____ RECORDS TO USE

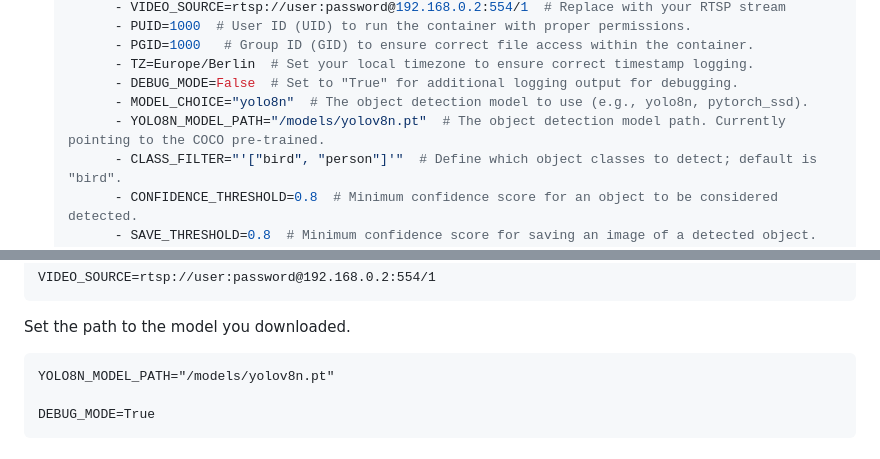
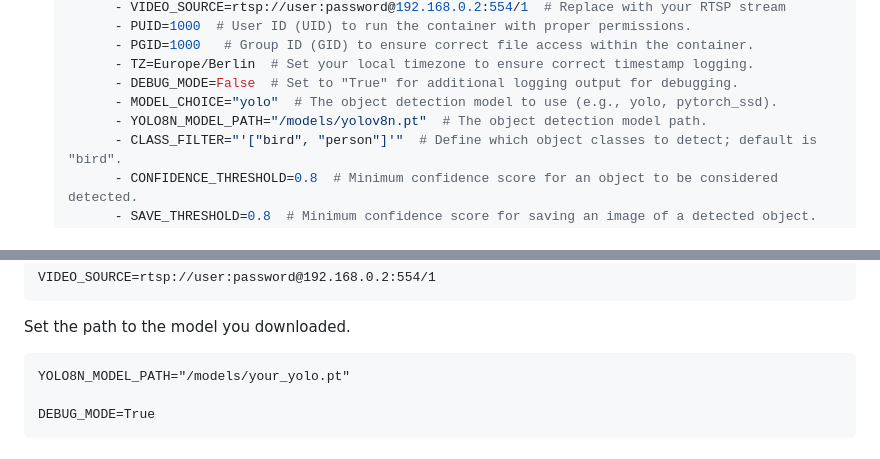
Before and after one commit to arminfabritzek/WatchMyBirds, a Markdown page: README.md, 2 parts joined by grey strips. Rendered like a GitHub page.

````diff
--- a/README.md
+++ b/README.md
@@ -128,8 +128,8 @@ To run **WatchMyBirds** in a Docker container with default settings:
          - PGID=1000   # Group ID (GID) to ensure correct file access within the container.
          - TZ=Europe/Berlin  # Set your local timezone to ensure correct timestamp logging.
          - DEBUG_MODE=False  # Set to "True" for additional logging output for debugging.
-         - MODEL_CHOICE="yolo8n"  # The object detection model to use (e.g., yolo8n, pytorch_ssd).
-         - YOLO8N_MODEL_PATH="/models/yolov8n.pt"  # The object detection model path. Currently pointing to the COCO pre-trained.
+         - MODEL_CHOICE="yolo"  # The object detection model to use (e.g., yolo, pytorch_ssd).
+         - YOLO8N_MODEL_PATH="/models/yolov8n.pt"  # The object detection model path.
          - CLASS_FILTER="'["bird", "person"]'"  # Define which object classes to detect; default is "bird".
          - CONFIDENCE_THRESHOLD=0.8  # Minimum confidence score for an object to be considered detected.
          - SAVE_THRESHOLD=0.8  # Minimum confidence score for saving an image of a detected object.
@@ -204,7 +204,7 @@ For a webcam connected via USB use:
 
 Set the path to the model you downloaded.
    ```plaintext
-   YOLO8N_MODEL_PATH="/models/yolov8n.pt"
+   YOLO8N_MODEL_PATH="/models/your_yolo.pt"
 
    DEBUG_MODE=True
    ```
````
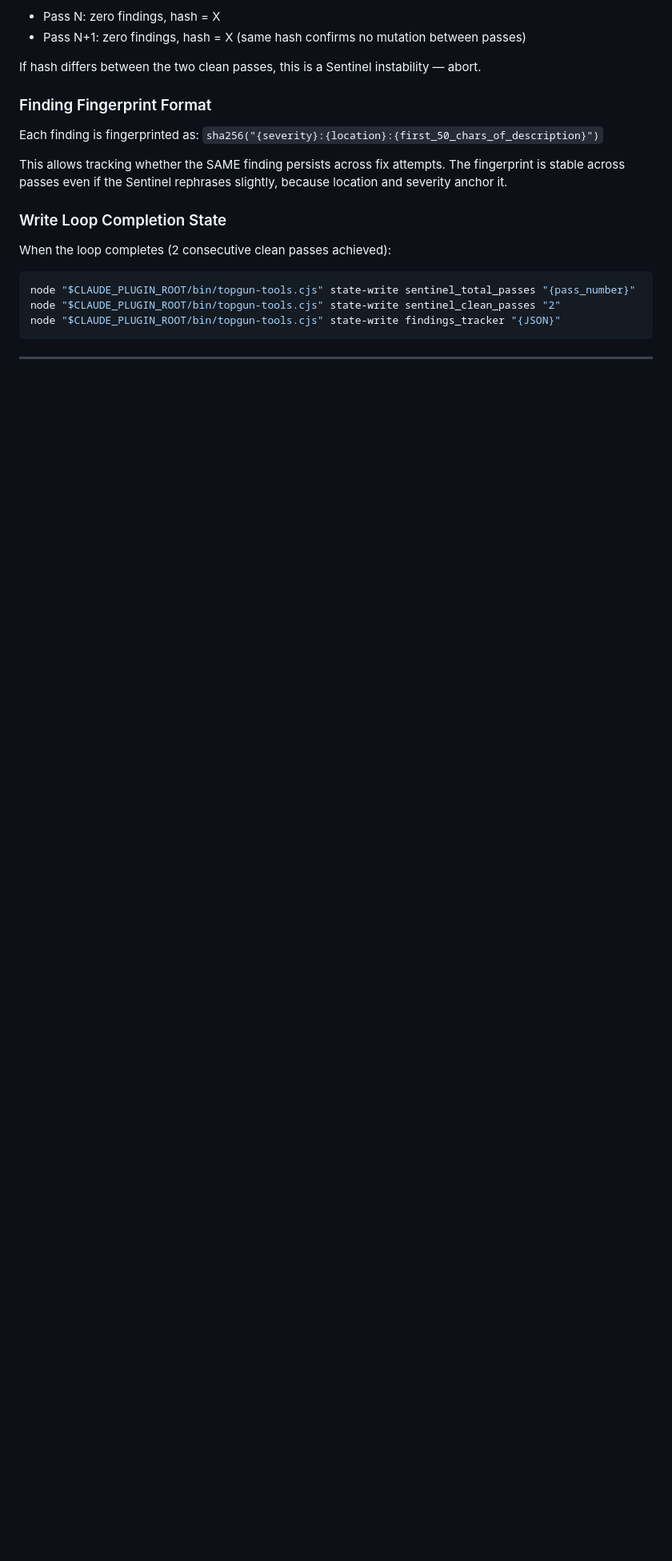
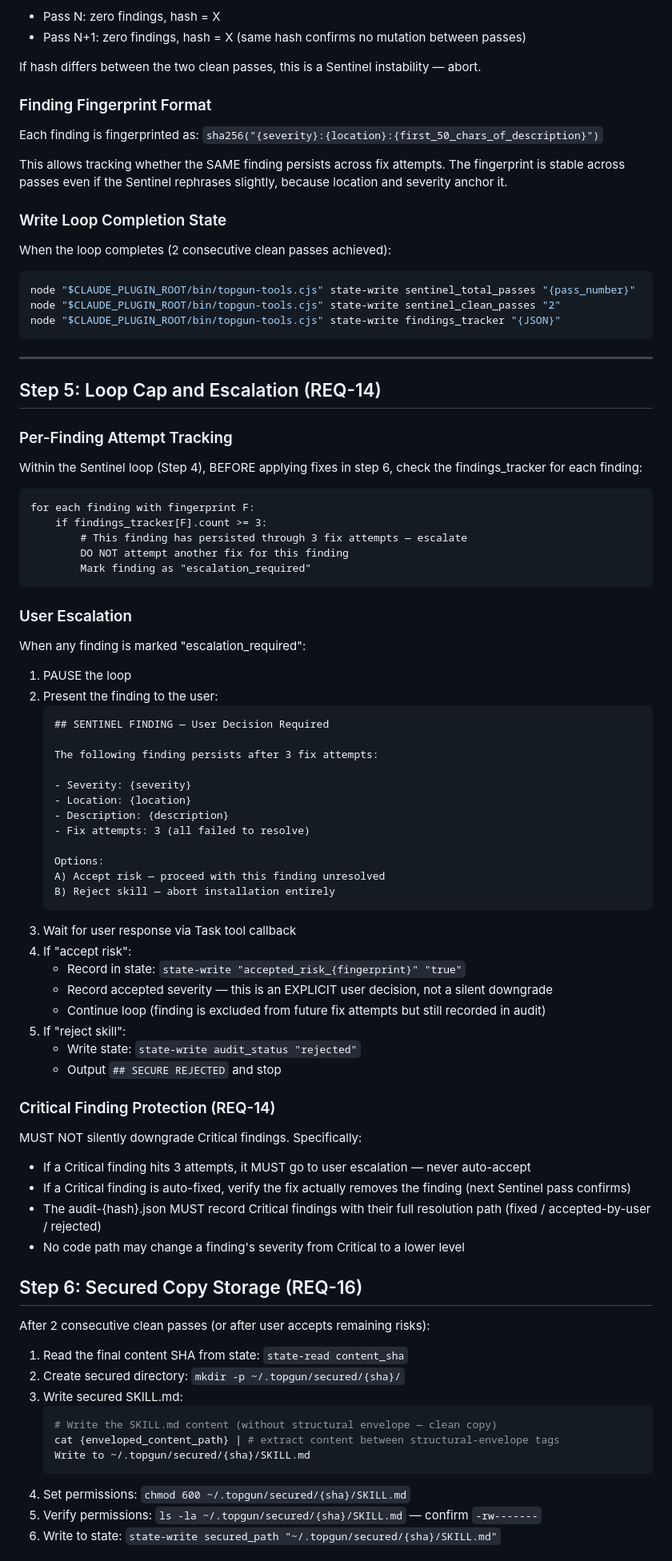
Before and after one commit to alo-labs/topgun, a Markdown page: agents/topgun-securer.md, the part around one of its changes. Shown at 80% size. Rendered like a GitHub page; blank space fills up the shorter version.

````diff
--- a/agents/topgun-securer.md
+++ b/agents/topgun-securer.md
@@ -144,3 +144,70 @@ node "$CLAUDE_PLUGIN_ROOT/bin/topgun-tools.cjs" state-write findings_tracker "{J
 
 ---
 
+## Step 5: Loop Cap and Escalation (REQ-14)
+
+### Per-Finding Attempt Tracking
+
+Within the Sentinel loop (Step 4), BEFORE applying fixes in step 6, check the findings_tracker for each finding:
+
+```
+for each finding with fingerprint F:
+    if findings_tracker[F].count >= 3:
+        # This finding has persisted through 3 fix attempts — escalate
+        DO NOT attempt another fix for this finding
+        Mark finding as "escalation_required"
+```
+
+### User Escalation
+
+When any finding is marked "escalation_required":
+
+1. PAUSE the loop
+2. Present the finding to the user:
+   ```
+   ## SENTINEL FINDING — User Decision Required
+
+   The following finding persists after 3 fix attempts:
+
+   - Severity: {severity}
+   - Location: {location}
+   - Description: {description}
+   - Fix attempts: 3 (all failed to resolve)
+
+   Options:
+   A) Accept risk — proceed with this finding unresolved
+   B) Reject skill — abort installation entirely
+   ```
+3. Wait for user response via Task tool callback
+4. If "accept risk":
+   - Record in state: `state-write "accepted_risk_{fingerprint}" "true"`
+   - Record accepted severity — this is an EXPLICIT user decision, not a silent downgrade
+   - Continue loop (finding is excluded from future fix attempts but still recorded in audit)
+5. If "reject skill":
+   - Write state: `state-write audit_status "rejected"`
+   - Output `## SECURE REJECTED` and stop
+
+### Critical Finding Protection (REQ-14)
+
+MUST NOT silently downgrade Critical findings. Specifically:
+- If a Critical finding hits 3 attempts, it MUST go to user escalation — never auto-accept
+- If a Critical finding is auto-fixed, verify the fix actually removes the finding (next Sentinel pass confirms)
+- The audit-{hash}.json MUST record Critical findings with their full resolution path (fixed / accepted-by-user / rejected)
+- No code path may change a finding's severity from Critical to a lower level
+
+## Step 6: Secured Copy Storage (REQ-16)
+
+After 2 consecutive clean passes (or after user accepts remaining risks):
+
+1. Read the final content SHA from state: `state-read content_sha`
+2. Create secured directory: `mkdir -p ~/.topgun/secured/{sha}/`
+3. Write secured SKILL.md:
+   ```bash
+   # Write the SKILL.md content (without structural envelope — clean copy)
+   cat {enveloped_content_path} | # extract content between structural-envelope tags
+   Write to ~/.topgun/secured/{sha}/SKILL.md
+   ```
+4. Set permissions: `chmod 600 ~/.topgun/secured/{sha}/SKILL.md`
+5. Verify permissions: `ls -la ~/.topgun/secured/{sha}/SKILL.md` — confirm `-rw-------`
+6. Write to state: `state-write secured_path "~/.topgun/secured/{sha}/SKILL.md"`
+
````
Also changed, not shown: other parts of agents/topgun-securer.md (+56 -2 lines).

________

TASK STATEMENT:
Go through the entries and copy every line with "Critical".

EXERCISE OUTPUT:
+### Critical Finding Protection (REQ-14)
+MUST NOT silently downgrade Critical findings. Specifically:
+- If a Critical finding hits 3 attempts, it MUST go to user escalation — never auto-accept
+- If a Critical finding is auto-fixed, verify the fix actually removes the finding (next Sentinel pass confirms)
+- The audit-{hash}.json MUST record Critical findings with their full resolution path (fixed / accepted-by-user / rejected)
+- No code path may change a finding's severity from Critical to a lower level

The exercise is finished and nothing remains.